Dr. Liu received his Bachelor of Arts in music education at Wheaton College in 2001, a Master of music with orchestral conducting emphasis from Northwestern University in 2006 and a Doctorate in musical arts education from Boston University in 2016. “I realized I didn’t just love music, I discovered my passion is teaching,” he says. “I am an educator first and then a cellist or conductor second.”
As conductor of the Youth Symphony of DuPage, Dr. Liu inspires exceptional children from grade, middle and high schools from all over the county. “I tell them if you are looking for inspiration to follow your heart. That way you’ll find joy in everything you do,” he says. “They have to love it, but have determination too. I like to remind them that music is not always fun, but the harder they work the more fun it will be. Struggle is not failure. It’s an opportunity to improve and learn more about themselves.”

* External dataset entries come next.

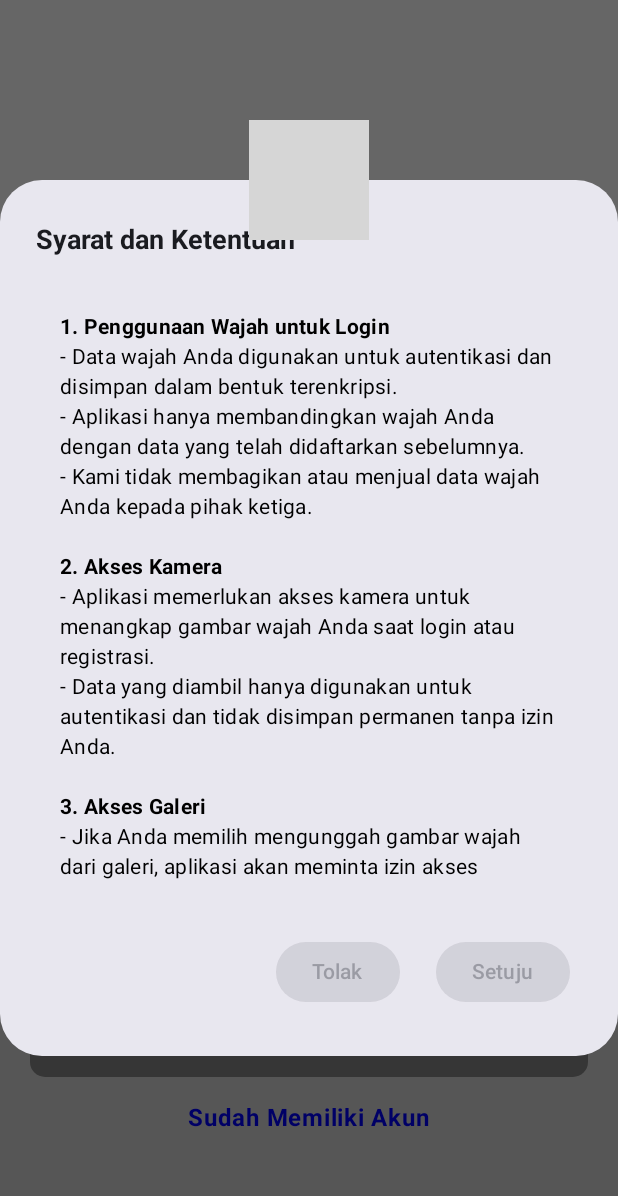
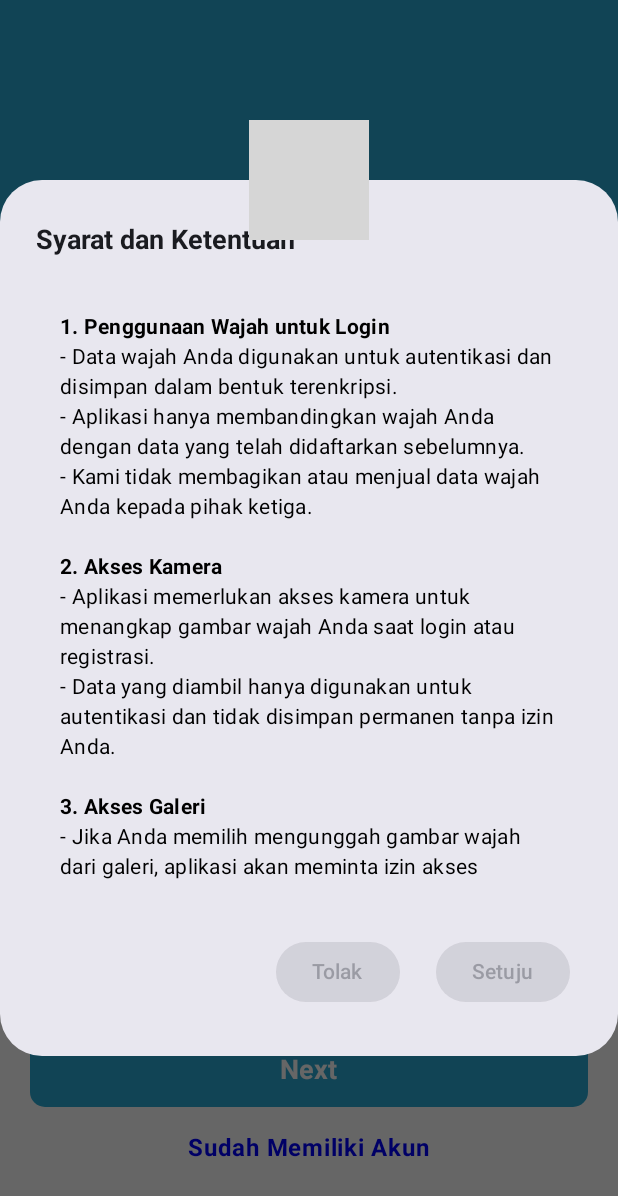
Before and after one commit to AkuShinkai/SmartHome, an Android app built with Jetpack Compose: the RegisterScreen screen opened through its navigation route, after a tap on an icon or button, on a phone screen of 412 x 824 dp. Shown: the top 1196 px of the screen. Run offline under Robolectric (Android 15) with nearby library versions, the phone set to English and light mode, and no system bars; our stand-ins replace Dagger/Hilt's generated code, Firebase (no records; nobody signed in at launch, a user with empty details on screens opened directly); network calls fail; grey boxes are pictures that could not be loaded.

Commit message:
Perbaikan Error ForceClose Ketika selesai mendaftarkan wajah dan sedikit pewarnaan

```diff
--- a/app/src/main/java/com/example/smarthome/ui/screens/AuthScreen.kt
+++ b/app/src/main/java/com/example/smarthome/ui/screens/AuthScreen.kt
@@ -22,7 +22,6 @@
 import androidx.compose.material3.ButtonDefaults
 import androidx.compose.material3.Icon
 import androidx.compose.material3.IconButton
-import androidx.compose.material3.MaterialTheme
 import androidx.compose.material3.Text
 import androidx.compose.material3.TextButton
 import androidx.compose.runtime.Composable
@@ -34,6 +33,7 @@
 import androidx.compose.ui.Alignment
 import androidx.compose.ui.Modifier
 import androidx.compose.ui.draw.clip
+import androidx.compose.ui.graphics.Brush
 import androidx.compose.ui.graphics.Color
 import androidx.compose.ui.platform.LocalContext
 import androidx.compose.ui.res.painterResource
@@ -49,6 +49,12 @@
 import com.google.firebase.auth.FirebaseAuth
 import kotlinx.coroutines.launch
 
+val PrimaryColor = Color(0xFF2AABD5)
+val SecondaryColor = Color(0xFF54BCDE)
+val BackgroundColor = Color(0xFFFFFFFF)
+val ButtonColor = Color(0xFF1A91C1)
+val TextColor = Color(0xFF005A80)
+
 @Composable
 fun AuthScreen(navController: NavController?) {
     var showLoginSheet by remember { mutableStateOf(false) }
@@ -59,21 +65,22 @@
     val scope = rememberCoroutineScope()
 
     Column(
-        modifier = Modifier.fillMaxSize()
-            .background(Color.Transparent)
+        modifier = Modifier.fillMaxSize().background(BackgroundColor)
     ) {
         Box(
             modifier = Modifier
                 .fillMaxWidth()
                 .weight(1.4f)
-                .background(Color.Gray, shape = RoundedCornerShape(bottomStart = 50.dp, bottomEnd = 50.dp)),
+                .background(brush = Brush.linearGradient(
+                    colors = listOf(Color(0xff7e02d6), Color( 0xFF2AABD5), Color(0xFF54BCDE), Color( 0xFF2AABD5),Color(0xff7e02d6))
+                ), shape = RoundedCornerShape(bottomStart = 50.dp, bottomEnd = 50.dp)),
             contentAlignment = Alignment.Center
         ) {
             Box(
                 modifier = Modifier
                     .size(150.dp)
                     .clip(RoundedCornerShape(20.dp))
-                    .background(Color.LightGray),
+                    .background(PrimaryColor),
                 contentAlignment = Alignment.Center
             ) {
                 Image(
@@ -87,7 +94,7 @@
             modifier = Modifier
                 .fillMaxWidth()
                 .weight(0.6f)
-                .background(Color.Transparent)
+                .background(BackgroundColor)
                 .padding(horizontal = 20.dp),
             horizontalAlignment = Alignment.CenterHorizontally
         ) {
@@ -99,12 +106,12 @@
                 Button(
                     onClick = { showLoginSheet = true },
                     shape = RoundedCornerShape(10.dp),
-                    colors = ButtonDefaults.buttonColors(containerColor = Color.LightGray),
+                    colors = ButtonDefaults.buttonColors(containerColor = ButtonColor),
                     modifier = Modifier
                         .weight(1f)
                         .height(60.dp)
                 ) {
-                    Text(text = "Login", color = Color.Black, fontSize = 20.sp)
+                    Text(text = "Login", color = Color.White, fontSize = 20.sp)
                 }
 
                 Spacer(modifier = Modifier.width(15.dp))
@@ -114,12 +121,12 @@
                     modifier = Modifier
                         .size(60.dp)
                         .clip(RoundedCornerShape(10.dp))
-                        .background(Color.LightGray)
+                        .background(ButtonColor)
                 ) {
                     Icon(
                         painter = painterResource(id = R.drawable.familiar_face_and_zone_48px),
                         contentDescription = "Face Recognition",
-                        tint = Color.DarkGray
+                        tint = Color.White
                     )
                 }
             }
@@ -127,12 +134,12 @@
             Spacer(modifier = Modifier.height(25.dp))
 
             Row {
-                Text(text = "Belum Mempunyai Akun?", fontSize = 18.sp, color = Color.Gray)
+                Text(text = "Belum Mempunyai Akun?", fontSize = 18.sp, color = TextColor)
                 Spacer(modifier = Modifier.width(5.dp))
                 Text(
                     text = "Daftar",
                     fontSize = 18.sp,
-                    color = MaterialTheme.colorScheme.primary,
+                    color = PrimaryColor,
                     modifier = Modifier.clickable { navController?.navigate(Screen.Register.route) }
                 )
             }
--- a/app/src/main/java/com/example/smarthome/ui/screens/RegisterScreen.kt
+++ b/app/src/main/java/com/example/smarthome/ui/screens/RegisterScreen.kt
@@ -62,6 +62,13 @@
 
 @Composable
 fun RegisterScreen(navController: NavController) {
+
+    val PrimaryColor = Color(0xFF2AABD5)
+    val SecondaryColor = Color(0xFF54BCDE)
+    val BackgroundColor = Color(0xFFFFFFFF)
+    val ButtonColor = Color(0xFF1A91C1)
+    val TextColor = Color(0xFF005A80)
+
     val context = LocalContext.current
 
     var name by remember { mutableStateOf("") }
@@ -77,7 +84,7 @@
     Column(
         modifier = Modifier
             .fillMaxSize()
-            .background(Color.White),
+            .background(PrimaryColor),
         horizontalAlignment = Alignment.CenterHorizontally
     ) {
         Spacer(modifier = Modifier.height(80.dp))
@@ -90,17 +97,17 @@
 
         Spacer(modifier = Modifier.height(10.dp))
 
-        Text("Register", fontSize = 24.sp, fontWeight = FontWeight.Bold, color = Color.Black)
+        Text("Register", fontSize = 24.sp, fontWeight = FontWeight.Bold, color = Color.White)
         Spacer(modifier = Modifier.height(5.dp))
-        Text("Masukkan Informasi Dibawah Ini", fontSize = 14.sp, color = Color.Gray)
+        Text("Masukkan Informasi Dibawah Ini", fontSize = 14.sp, color = Color.White)
         Spacer(modifier = Modifier.height(20.dp))
 
         Column(
             modifier = Modifier
                 .fillMaxSize()
                 .clip(RoundedCornerShape(topStart = 40.dp, topEnd = 40.dp))
-                .background(Color(0xFFD9D9D9))
-                .padding(horizontal = 20.dp, vertical = 20.dp),
+                .background(BackgroundColor)
+                .padding(horizontal = 20.dp, vertical = 40.dp),
             horizontalAlignment = Alignment.CenterHorizontally,
             verticalArrangement = Arrangement.spacedBy(15.dp)
         ) {
@@ -258,7 +265,7 @@
                 modifier = Modifier
                     .fillMaxWidth()
                     .height(50.dp),
-                colors = ButtonDefaults.buttonColors(containerColor = Color.Gray),
+                colors = ButtonDefaults.buttonColors(containerColor = PrimaryColor),
                 shape = RoundedCornerShape(10.dp),
                 enabled = !isLoading
             ) {
```
Also changed, not shown: app/src/main/java/com/example/smarthome/model/FaceNetModel.kt (+7 -8 lines), app/src/main/java/com/example/smarthome/ui/component/FaceLoginBottomSheet.kt (+18 -3 lines), app/src/main/java/com/example/smarthome/ui/component/LoginBottomSheet.kt (+8 -5 lines).
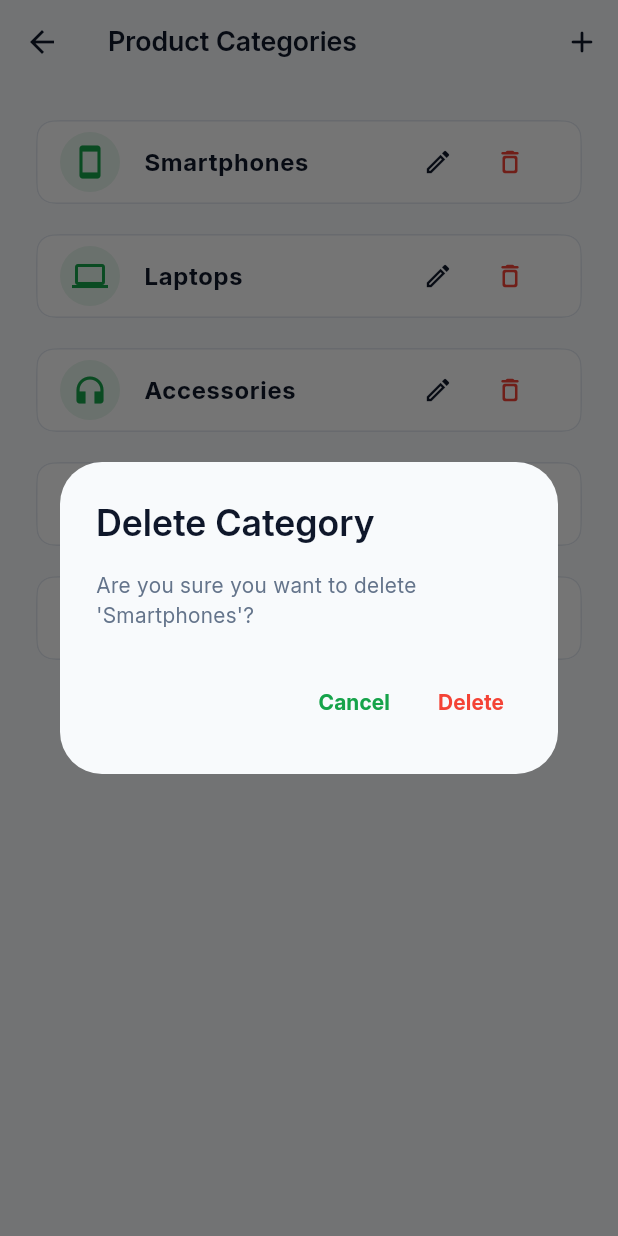
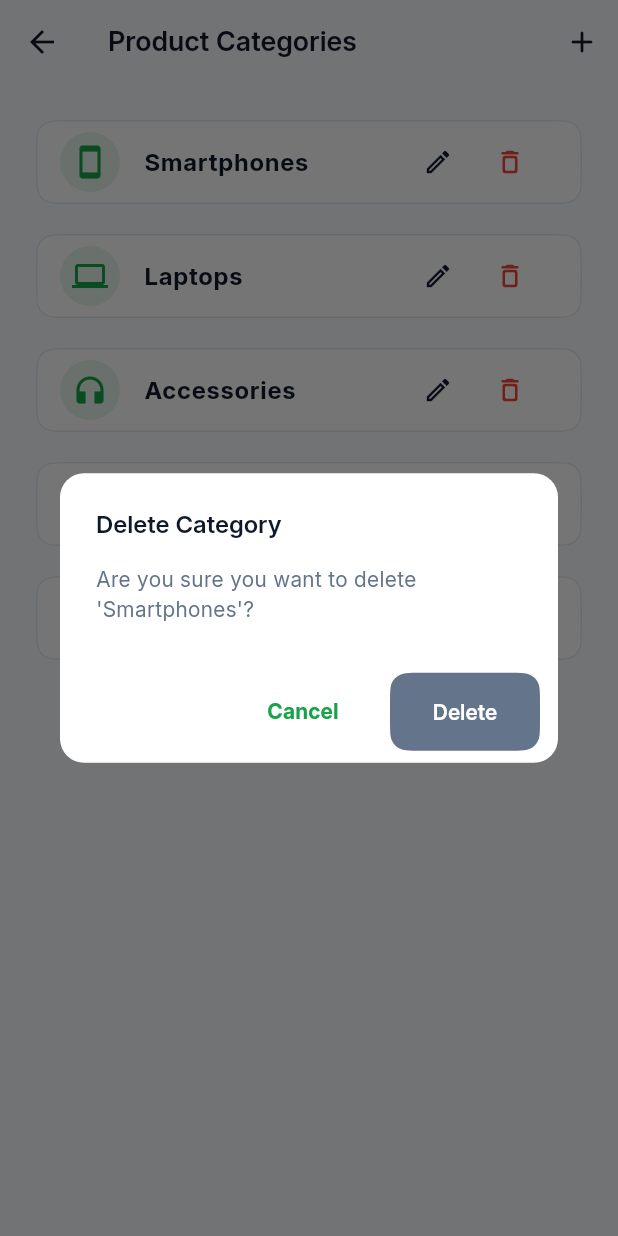
Before and after one commit to muhd-fahad/shelfo, a Flutter app: the CategoriesSettingsScreen screen opened by its route, after a tap on the "delete outline" icon, on a phone screen of 412 x 824 dp. Run offline on Flutter 3.47's test engine with Material 3 defaults, Android fonts, the phone set to English and light mode, and no system bars; our stand-ins replace flutter_svg, hive_ce, hive_ce_flutter; accounts and stored records are empty; statements that could not run were skipped.

Commit message:
screen updated - category_settings, edit_category

```diff
--- a/lib/screens/settings/categories_settings_screen.dart
+++ b/lib/screens/settings/categories_settings_screen.dart
@@ -5,6 +5,7 @@ import 'package:shelfo/screens/settings/edit_category_screen.dart';
 import 'package:shelfo/utils/theme/theme.dart';
 import 'package:shelfo/utils/theme/theme_constants.dart';
 
+import 'package:shelfo/widgets/sfo_common/sfo_dialog.dart';
 import '../../models/category/category_model.dart';
 
 class CategoriesSettingsScreen extends StatelessWidget {
@@ -83,25 +84,17 @@ class CategoriesSettingsScreen extends StatelessWidget {
   }
 
   void _showDeleteConfirmation(BuildContext context, Category category) {
-    showDialog(
-      context: context,
-      builder: (context) => AlertDialog(
-        title: const Text("Delete Category"),
-        content: Text("Are you sure you want to delete '${category.name}'?"),
-        actions: [
-          TextButton(
-            onPressed: () => Navigator.pop(context),
-            child: const Text("Cancel"),
-          ),
-          TextButton(
-            onPressed: () {
-              Provider.of<CategoryProvider>(context, listen: false).deleteCategory(category);
-              Navigator.pop(context);
-            },
-            child: const Text("Delete", style: TextStyle(color: Colors.red)),
-          ),
-        ],
-      ),
+    SFODialog.show(
+      context,
+      title: "Delete Category",
+      message: "Are you sure you want to delete '${category.name}'?",
+      primaryActionText: "Delete",
+      onPrimaryAction: () {
+        Provider.of<CategoryProvider>(context, listen: false).deleteCategory(category);
+        Navigator.pop(context);
+      },
+      secondaryActionText: "Cancel",
+      isDestructive: true,
     );
   }
 }
```
Also changed, not shown: lib/screens/settings/edit_category_screen.dart (+5 -2 lines).
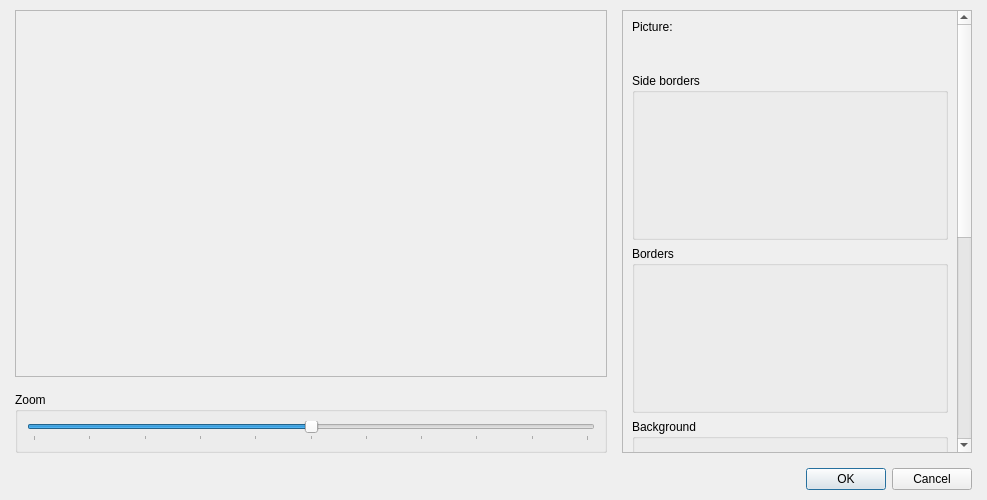
Qt form Editor/Dialogs/Systems/dialogsystemwindowskin.ui (RPG-Paper-Maker/RPG-Paper-Maker) before a commit.
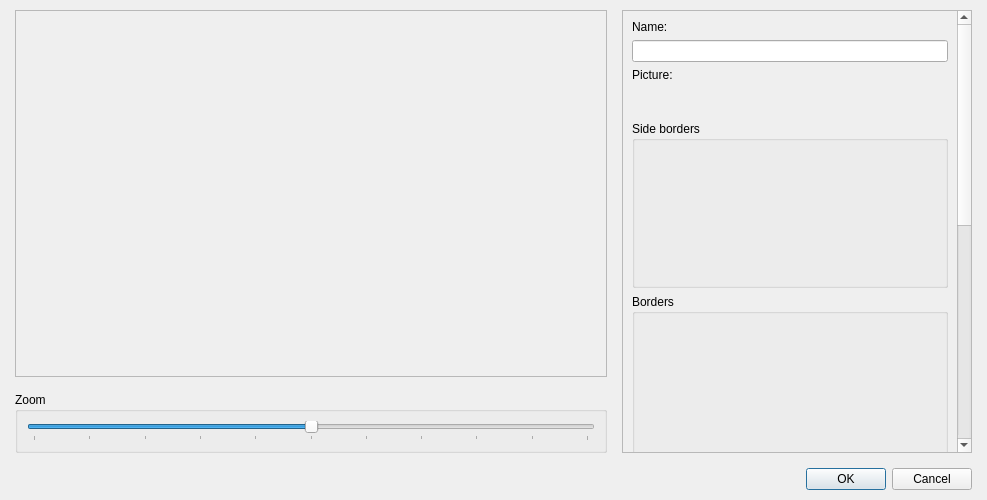
The same form after that commit. Custom widgets are drawn as their Qt base class.

Commit message: [FIX] Impossible to rename window skins

The edit to the form file:
```diff
--- a/Editor/Dialogs/Systems/dialogsystemwindowskin.ui
+++ b/Editor/Dialogs/Systems/dialogsystemwindowskin.ui
@@ -184,14 +184,24 @@
           <property name="geometry">
            <rect>
             <x>0</x>
-            <y>-460</y>
+            <y>0</y>
             <width>334</width>
-            <height>894</height>
+            <height>948</height>
            </rect>
           </property>
           <layout class="QGridLayout" name="gridLayout_8">
            <item row="0" column="0">
             <layout class="QVBoxLayout" name="verticalLayout_7">
+             <item>
+              <widget class="QLabel" name="labelName">
+               <property name="text">
+                <string>Name:</string>
+               </property>
+              </widget>
+             </item>
+             <item>
+              <widget class="QLineEdit" name="lineEditName"/>
+             </item>
              <item>
               <widget class="QLabel" name="labelPicture">
                <property name="text">
```
The commit also changes 3 other files.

One of Dr. Liu’s students, Brandon Jackson, finds him to be a great inspiration. Jackson, who is the Symphony’s second violin, says: “He’s a great guy to work with. He is very open to new ideas and very energetic. It’s a lot of fun to have his music enthusiasm, my music enthusiasm and the orchestra’s music enthusiasm explode together.”
Music influences all aspects of Dr. Liu’s life. He says it’s made him more open-minded and appreciate the small details. “Those are transferable skills. It makes me feel successful and validates what I do,” he says.
Dr. Liu’s inspiration is the world renowned cellist Yo-Yo Ma, whom he has met on several occasions. “He is an amazing performer, but also an amazing educator—that’s the kind of influencer I want to be,” he says.
Dr. Liu believes many musicians are introverts, which he agrees may sound strange when performance is what they strive for. “When you see a student performing in a concert, they may be on stage for a total of forty-five minutes. They may play in a piece that is just fifteen minutes long,” he explains. “But what you don’t see is the thousands of hours of work they have put in to reach that moment. They get one shot then they have to go back and start work on another piece of music.
“I consider myself an introvert because I am comfortable being myself but through music I can be who I am; I can express myself through music better than I can through words.”
Stellar Gala X Concert
The Youth Symphony of DuPage will present its tenth-annual Stellar Gala concert at 8:00 p.m. on March 10 at Wentz Concert Hall in Naperville. Guest soloist Robert Chen has been concertmaster of the Chicago Symphony Orchestra since 1999. The program includes the first movement of Sibelius’ Violin Concerto in D minor, Schubert’s eighth symphony and Sibelius’ Finlandia. For tickets and info visit ysdp.org.